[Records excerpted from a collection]
-- -- --
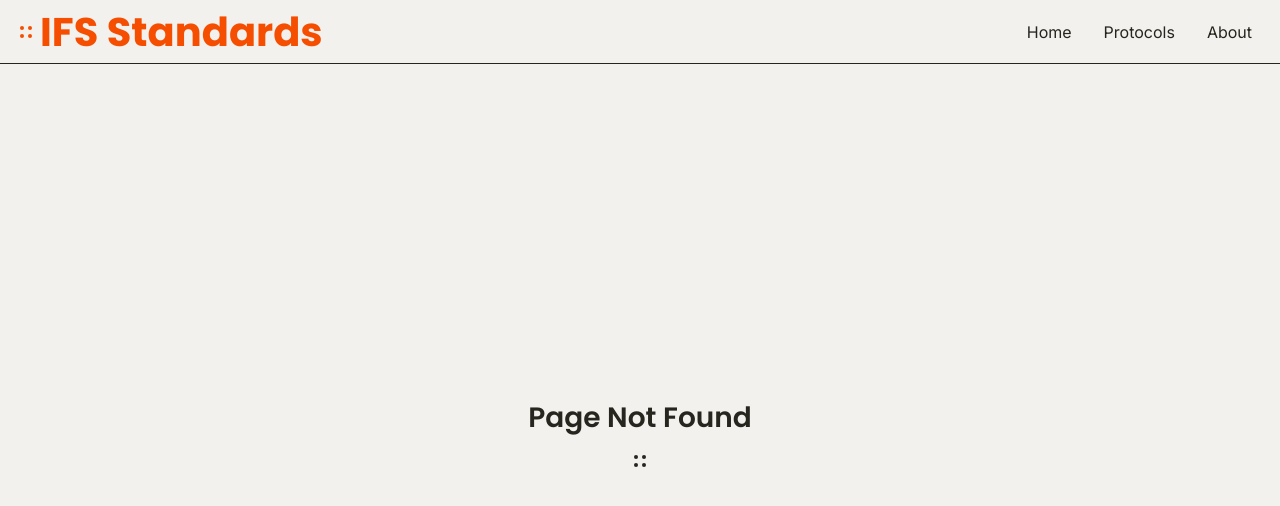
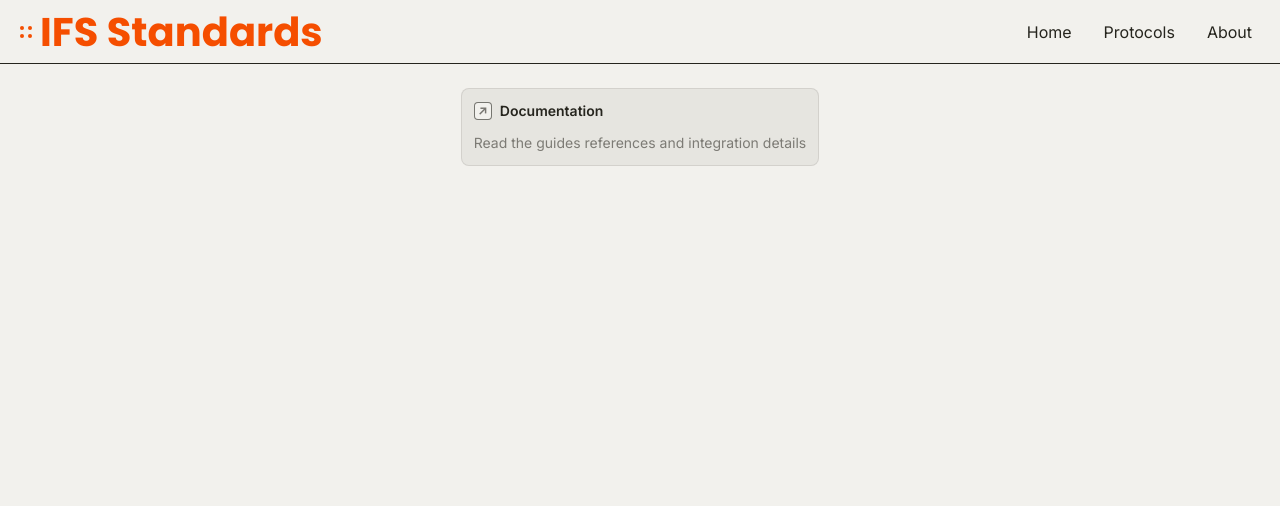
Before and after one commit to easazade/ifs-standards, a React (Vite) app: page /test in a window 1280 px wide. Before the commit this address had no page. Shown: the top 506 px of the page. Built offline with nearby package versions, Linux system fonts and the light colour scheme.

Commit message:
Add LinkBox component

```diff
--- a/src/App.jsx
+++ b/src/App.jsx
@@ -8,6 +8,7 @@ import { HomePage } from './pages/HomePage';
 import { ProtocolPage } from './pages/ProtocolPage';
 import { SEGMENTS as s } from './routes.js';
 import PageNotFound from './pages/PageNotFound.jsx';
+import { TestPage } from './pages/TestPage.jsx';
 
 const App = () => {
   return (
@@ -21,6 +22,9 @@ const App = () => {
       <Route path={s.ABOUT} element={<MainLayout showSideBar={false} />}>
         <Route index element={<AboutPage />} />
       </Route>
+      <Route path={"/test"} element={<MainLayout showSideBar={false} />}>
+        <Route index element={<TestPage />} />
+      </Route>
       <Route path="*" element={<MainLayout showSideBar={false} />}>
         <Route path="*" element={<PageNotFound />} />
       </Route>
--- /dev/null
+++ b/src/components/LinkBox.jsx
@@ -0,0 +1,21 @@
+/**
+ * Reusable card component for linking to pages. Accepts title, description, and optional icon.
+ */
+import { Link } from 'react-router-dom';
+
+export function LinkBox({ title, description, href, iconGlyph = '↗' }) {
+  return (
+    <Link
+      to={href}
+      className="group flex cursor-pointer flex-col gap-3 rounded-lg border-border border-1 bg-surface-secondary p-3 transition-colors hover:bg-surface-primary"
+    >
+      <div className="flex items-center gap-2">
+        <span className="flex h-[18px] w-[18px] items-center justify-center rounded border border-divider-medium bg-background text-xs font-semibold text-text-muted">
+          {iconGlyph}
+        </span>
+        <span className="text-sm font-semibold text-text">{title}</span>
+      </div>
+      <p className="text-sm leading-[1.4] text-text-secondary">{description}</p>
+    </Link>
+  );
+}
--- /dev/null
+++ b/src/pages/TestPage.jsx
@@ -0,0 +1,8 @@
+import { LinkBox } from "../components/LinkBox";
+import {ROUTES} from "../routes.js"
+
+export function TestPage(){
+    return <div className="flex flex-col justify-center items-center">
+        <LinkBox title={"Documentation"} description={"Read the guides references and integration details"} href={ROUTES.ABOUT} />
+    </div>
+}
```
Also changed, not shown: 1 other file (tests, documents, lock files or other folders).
-- -- --
**AIM OF THE TASK:** Copy the data precisely. Skip every picture.

**EXERCISE OUTPUT:**
Before and after one commit to easazade/ifs-standards, a React (Vite) app: page /test in a window 1280 px wide. Before the commit this address had no page. Shown: the top 506 px of the page. Built offline with nearby package versions, Linux system fonts and the light colour scheme.

Commit message:
Add LinkBox component

```diff
--- a/src/App.jsx
+++ b/src/App.jsx
@@ -8,6 +8,7 @@ import { HomePage } from './pages/HomePage';
 import { ProtocolPage } from './pages/ProtocolPage';
 import { SEGMENTS as s } from './routes.js';
 import PageNotFound from './pages/PageNotFound.jsx';
+import { TestPage } from './pages/TestPage.jsx';
 
 const App = () => {
   return (
@@ -21,6 +22,9 @@ const App = () => {
       <Route path={s.ABOUT} element={<MainLayout showSideBar={false} />}>
         <Route index element={<AboutPage />} />
       </Route>
+      <Route path={"/test"} element={<MainLayout showSideBar={false} />}>
+        <Route index element={<TestPage />} />
+      </Route>
       <Route path="*" element={<MainLayout showSideBar={false} />}>
         <Route path="*" element={<PageNotFound />} />
       </Route>
--- /dev/null
+++ b/src/components/LinkBox.jsx
@@ -0,0 +1,21 @@
+/**
+ * Reusable card component for linking to pages. Accepts title, description, and optional icon.
+ */
+import { Link } from 'react-router-dom';
+
+export function LinkBox({ title, description, href, iconGlyph = '↗' }) {
+  return (
+    <Link
+      to={href}
+      className="group flex cursor-pointer flex-col gap-3 rounded-lg border-border border-1 bg-surface-secondary p-3 transition-colors hover:bg-surface-primary"
+    >
+      <div className="flex items-center gap-2">
+        <span className="flex h-[18px] w-[18px] items-center justify-center rounded border border-divider-medium bg-background text-xs font-semibold text-text-muted">
+          {iconGlyph}
+        </span>
+        <span className="text-sm font-semibold text-text">{title}</span>
+      </div>
+      <p className="text-sm leading-[1.4] text-text-secondary">{description}</p>
+    </Link>
+  );
+}
--- /dev/null
+++ b/src/pages/TestPage.jsx
@@ -0,0 +1,8 @@
+import { LinkBox } from "../components/LinkBox";
+import {ROUTES} from "../routes.js"
+
+export function TestPage(){
+    return <div className="flex flex-col justify-center items-center">
+        <LinkBox title={"Documentation"} description={"Read the guides references and integration details"} href={ROUTES.ABOUT} />
+    </div>
+}
```
Also changed, not shown: 1 other file (tests, documents, lock files or other folders).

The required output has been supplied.